The Living Thing / Notebooks :

Text-based chat systems

Optimising backchannel interjections into your friends' boring meetings

most communication systems spraypaint your friends' houses with dick picks. Metaphorically. Usually metaphorically.

For an amazing visualisation of how the popularity of chat clients increases roughly in proportion to how much of your information is given to unaccountable third parties, see the EFF chat scorecard.


tl;dr There are too many secure chat programs and not enough secure anything else, and we can’t persuade people to use even the secure chat programs, let alone the same programs.

Everyone use Signal, or just meet up face-to-face. In a Faraday cage.


Instant-ish messaging via text and telephony.

The ephemeral nature of chats turns out to be potentially much more practically secure than email, at least if you do it right.

Skype, however, does not do it right; rather, it is an NSA honeypot, and not even a very usable one.

There are attempts to do it right below as regards confidentiality, but refer also of course to the problem of jurisdiction.

Trumping end to end encryption

Currently, the NSA can tap into a broad range of communications, but have no means to compel communications to be in a form they can monitor. This is likely to change; after all, they will need to be able to hunt down those involved in, or providing support to, terrorist groups like Black Lives Matter and Friends Of The Earth, not to mention the President’s extensive list of enemies. As such, it is quite likely that, at some point during Trump’s first year, end-to-end encrypted messaging systems will be required to provide real-time plaintext to the security services. (Things have already been moving slowly in this direction, and will only accelerate under a president who has expressed admiration for autocrats and a brutishly Hobbesian view of how power works.)

Similar laws are already in force in more established autocracies such as Russia and Turkey. The difference is that American companies, subject to American law, provide many of the communications systems used worldwide, such as Apple iMessage, WhatsApp and Signal. These are likely to be compelled to provide the US homeland-security authorities with the plaintext of all messages coming through them, in real time, and to make whatever changes are necessary to their architecture to achieve this.

With iMessage, this would be theoretically easy to do. iMessage messages are encrypted from end to end, so Apple have no means of reading them, but each message is encrypted several times with the public keys of each of the recipients’ devices (i.e., if you’re sending one to someone with an iPhone and an iPad, your iMessage client will encrypt it with the public keys of both of their devices). Once they are legally compelled to do so, Apple could just quietly add an extra key, whose private key is held by the NSA iMessage ingestion gateway. Given that the entire iMessage system is closed-source and completely under Apple’s control, Apple could push this to all users, without worrying about rogue clients that feed the NSA junk.

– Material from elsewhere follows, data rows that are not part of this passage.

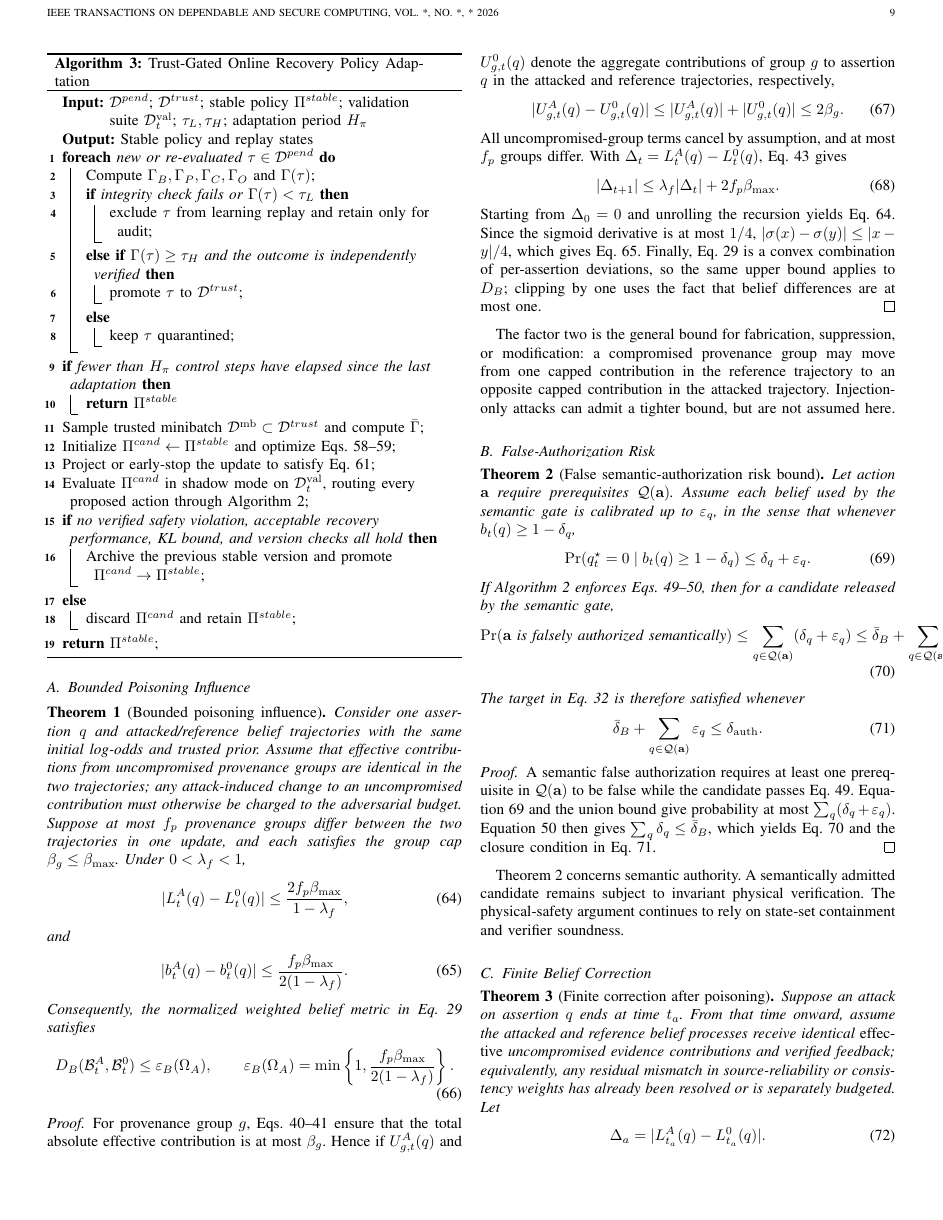
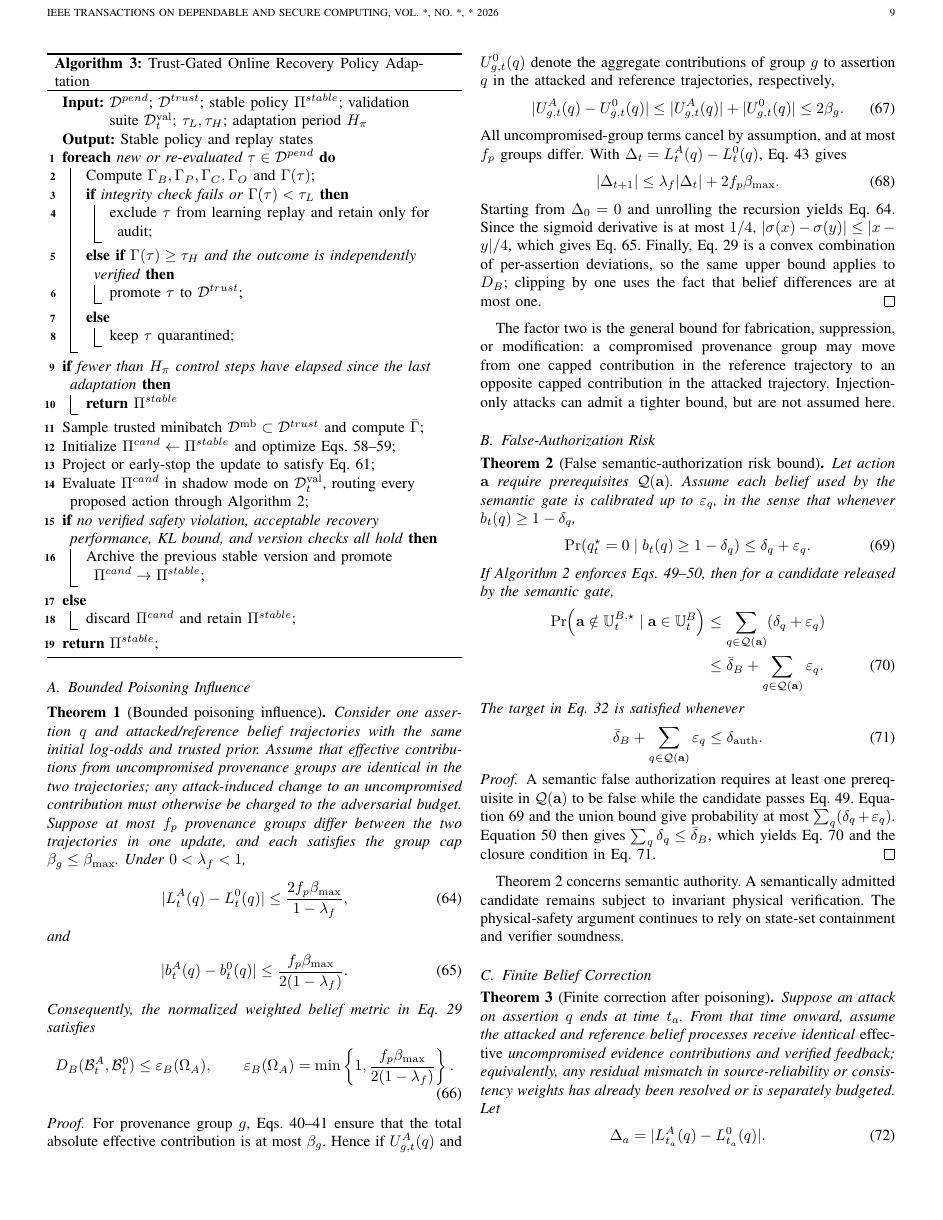
Before and after one commit to startkz/KG-FedMARL, a LaTeX paper (manuscript/main.tex, which reads manuscript/TheoreticalAnalysis.tex): page 9 of 16. Compiled offline with pdfLaTeX.

Commit message:
fix: fit semantic authorization bound in IEEE column

```diff
--- a/manuscript/TheoreticalAnalysis.tex
+++ b/manuscript/TheoreticalAnalysis.tex
@@ -55,12 +55,12 @@ Let action $\mathbf{a}$ require prerequisites $\mathcal{Q}(\mathbf{a})$. Assume
 If Algorithm~\ref{alg-risk-gate} enforces Eqs.~\ref{eq-gate-prerequisite}--\ref{eq-gate-risk-budget}, then for a candidate released by the semantic gate,
 \begin{align}
 \label{eq-thm-auth-bound}
-\Pr(\mathbf{a}\ \text{is falsely authorized semantically})
-\le
-\sum_{q\in\mathcal{Q}(\mathbf{a})}(\delta_q+\varepsilon_q)
-\le\bar\delta_B+\sum_{q\in\mathcal{Q}(\mathbf{a})}\varepsilon_q.
+\Pr\!\left(\mathbf{a}\notin\mathbb U_t^{B,\star}
+\mid \mathbf{a}\in\mathbb U_t^B\right)
+&\le \sum_{q\in\mathcal{Q}(\mathbf{a})}(\delta_q+\varepsilon_q)\nonumber\\
+&\le\bar\delta_B+\sum_{q\in\mathcal{Q}(\mathbf{a})}\varepsilon_q.
 \end{align}
-The target in Eq.~\ref{eq-false-authorization-bound} is therefore satisfied whenever
+The target in Eq.~\ref{eq-false-authorization-bound} is satisfied whenever
 \begin{align}
 \label{eq-auth-budget-closure}
 \bar\delta_B+\sum_{q\in\mathcal{Q}(\mathbf{a})}\varepsilon_q
```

Centralised chat

Decentralised chat

matrix is more of a messaging layer for the internet, at lower level than a chat solution per se. Specifically, it aims to

[provide] an open universal communication layer perfect for VR calling, messaging and collaboration, powering immersive experiences for conferencing, tourism, entertainment, telepresence, e-learning, etc. […]Matrix is that missing signalling layer for WebRTC. If you are building VoIP into your app, or want to expose your existing VoIP app to a wider audience, building on Matrix’s SDKs and bridges should be a no-brainer.

Retroshare does peer-to-peer chat, as does scuttlebutt and other decentralised social networks.


Where does keybase fit in all this?